=== Section Start ===

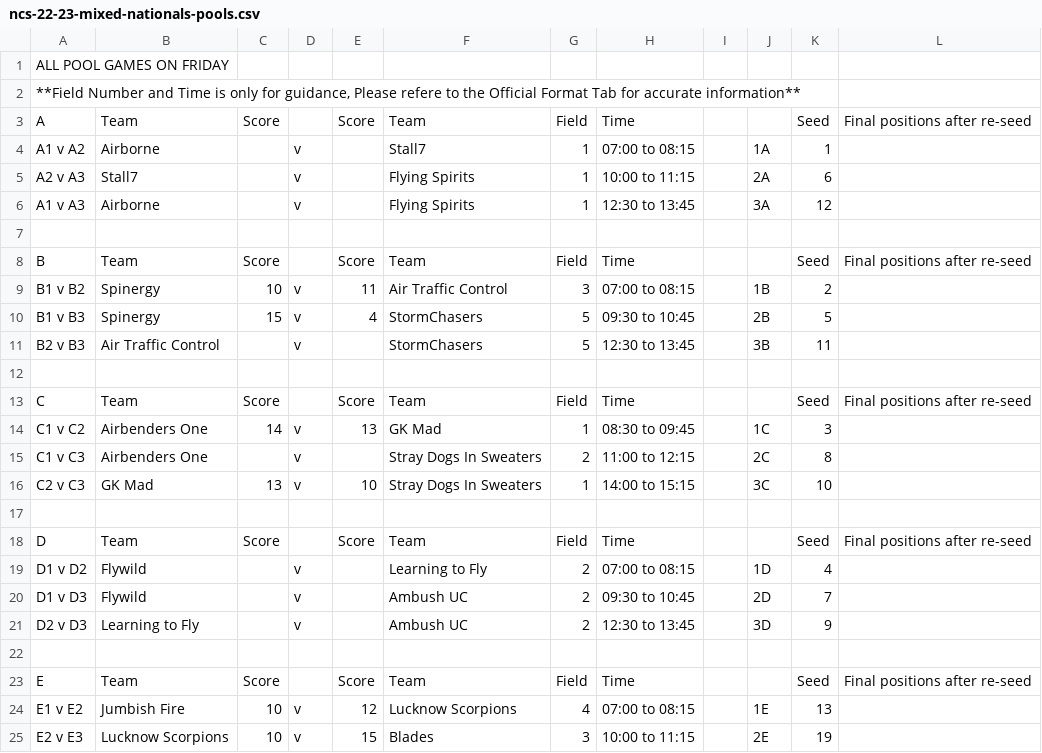
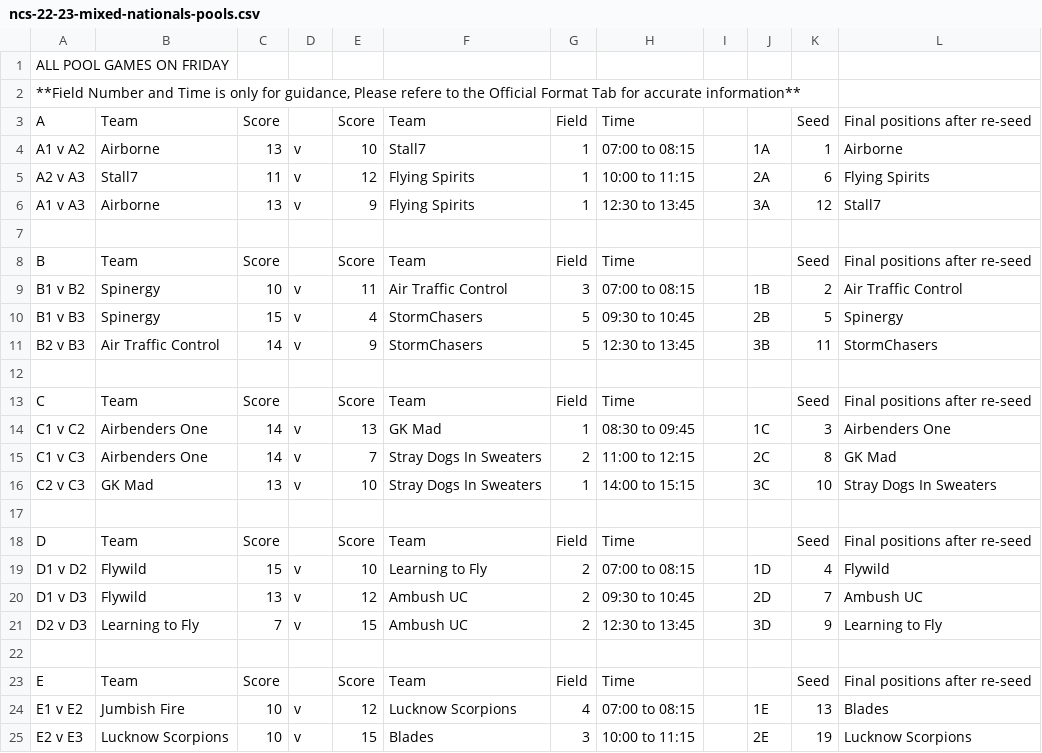
Before and after one commit to india-ultimate/scores, a CSV file: data/raw/ncs-22-23-mixed-nationals-pools.csv, drawn as a sheet; only a part is shown; the diff covers the shown part only.

Commit message:
Auto update data for the website
[ci skip]

```diff
--- a/data/raw/ncs-22-23-mixed-nationals-pools.csv
+++ b/data/raw/ncs-22-23-mixed-nationals-pools.csv
@@ -3,23 +3,23 @@ ALL POOL GAMES ON FRIDAY,,,,,,,,,,,
 A,Team,Score,,Score,Team,Field,Time,,,Seed,Final positions after re-seed
-A1 v A2,Airborne,, v ,,Stall7,1,07:00 to 08:15,,1A,1,
-A2 v A3,Stall7,, v ,,Flying Spirits,1,10:00 to 11:15,,2A,6,
-A1 v A3,Airborne,, v ,,Flying Spirits,1,12:30 to 13:45,,3A,12,
+A1 v A2,Airborne,13, v ,10,Stall7,1,07:00 to 08:15,,1A,1,Airborne
+A2 v A3,Stall7,11, v ,12,Flying Spirits,1,10:00 to 11:15,,2A,6,Flying Spirits
+A1 v A3,Airborne,13, v ,9,Flying Spirits,1,12:30 to 13:45,,3A,12,Stall7
 ,,,,,,,,,,,
 B,Team,Score,,Score,Team,Field,Time,,,Seed,Final positions after re-seed
-B1 v B2,Spinergy,10, v ,11,Air Traffic Control,3,07:00 to 08:15,,1B,2,
-B1 v B3,Spinergy,15, v ,4,StormChasers,5,09:30 to 10:45,,2B,5,
-B2 v B3,Air Traffic Control,, v ,,StormChasers,5,12:30 to 13:45,,3B,11,
+B1 v B2,Spinergy,10, v ,11,Air Traffic Control,3,07:00 to 08:15,,1B,2,Air Traffic Control
+B1 v B3,Spinergy,15, v ,4,StormChasers,5,09:30 to 10:45,,2B,5,Spinergy
+B2 v B3,Air Traffic Control,14, v ,9,StormChasers,5,12:30 to 13:45,,3B,11,StormChasers
 ,,,,,,,,,,,
 C,Team,Score,,Score,Team,Field,Time,,,Seed,Final positions after re-seed
-C1 v C2,Airbenders One,14, v ,13,GK Mad,1,08:30 to 09:45,,1C,3,
-C1 v C3,Airbenders One,, v ,,Stray Dogs In Sweaters,2,11:00 to 12:15,,2C,8,
-C2 v C3,GK Mad,13, v ,10,Stray Dogs In Sweaters,1,14:00 to 15:15,,3C,10,
+C1 v C2,Airbenders One,14, v ,13,GK Mad,1,08:30 to 09:45,,1C,3,Airbenders One
+C1 v C3,Airbenders One,14, v ,7,Stray Dogs In Sweaters,2,11:00 to 12:15,,2C,8,GK Mad
+C2 v C3,GK Mad,13, v ,10,Stray Dogs In Sweaters,1,14:00 to 15:15,,3C,10,Stray Dogs In Sweaters
 ,,,,,,,,,,,
 D,Team,Score,,Score,Team,Field,Time,,,Seed,Final positions after re-seed
-D1 v D2,Flywild,, v ,,Learning to Fly,2,07:00 to 08:15,,1D,4,
-D1 v D3,Flywild,, v ,,Ambush UC,2,09:30 to 10:45,,2D,7,
-D2 v D3,Learning to Fly,, v ,,Ambush UC,2,12:30 to 13:45,,3D,9,
+D1 v D2,Flywild,15, v ,10,Learning to Fly,2,07:00 to 08:15,,1D,4,Flywild
+D1 v D3,Flywild,13, v ,12,Ambush UC,2,09:30 to 10:45,,2D,7,Ambush UC
+D2 v D3,Learning to Fly,7, v ,15,Ambush UC,2,12:30 to 13:45,,3D,9,Learning to Fly
 ,,,,,,,,,,,
 E,Team,Score,,Score,Team,Field,Time,,,Seed,Final positions after re-seed
-E1 v E2,Jumbish Fire,10, v ,12,Lucknow Scorpions,4,07:00 to 08:15,,1E,13,
-E2 v E3,Lucknow Scorpions,10, v ,15,Blades,3,10:00 to 11:15,,2E,19,
+E1 v E2,Jumbish Fire,10, v ,12,Lucknow Scorpions,4,07:00 to 08:15,,1E,13,Blades
+E2 v E3,Lucknow Scorpions,10, v ,15,Blades,3,10:00 to 11:15,,2E,19,Lucknow Scorpions
```
Also changed, not shown: 11 edited cells elsewhere in this file, data/raw/ncs-22-23-mixed-nationals-brackets.csv, data/raw/ncs-22-23-mixed-nationals-seeds.csv, 1 other file.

=== Section End ===

§ WORK TO BE COMPLETED
I need each line of the entries that holds the string "shown" located and copied.

§ REPLY TO THE TASK
Before and after one commit to india-ultimate/scores, a CSV file: data/raw/ncs-22-23-mixed-nationals-pools.csv, drawn as a sheet; only a part is shown; the diff covers the shown part only.
Also changed, not shown: 11 edited cells elsewhere in this file, data/raw/ncs-22-23-mixed-nationals-brackets.csv, data/raw/ncs-22-23-mixed-nationals-seeds.csv, 1 other file.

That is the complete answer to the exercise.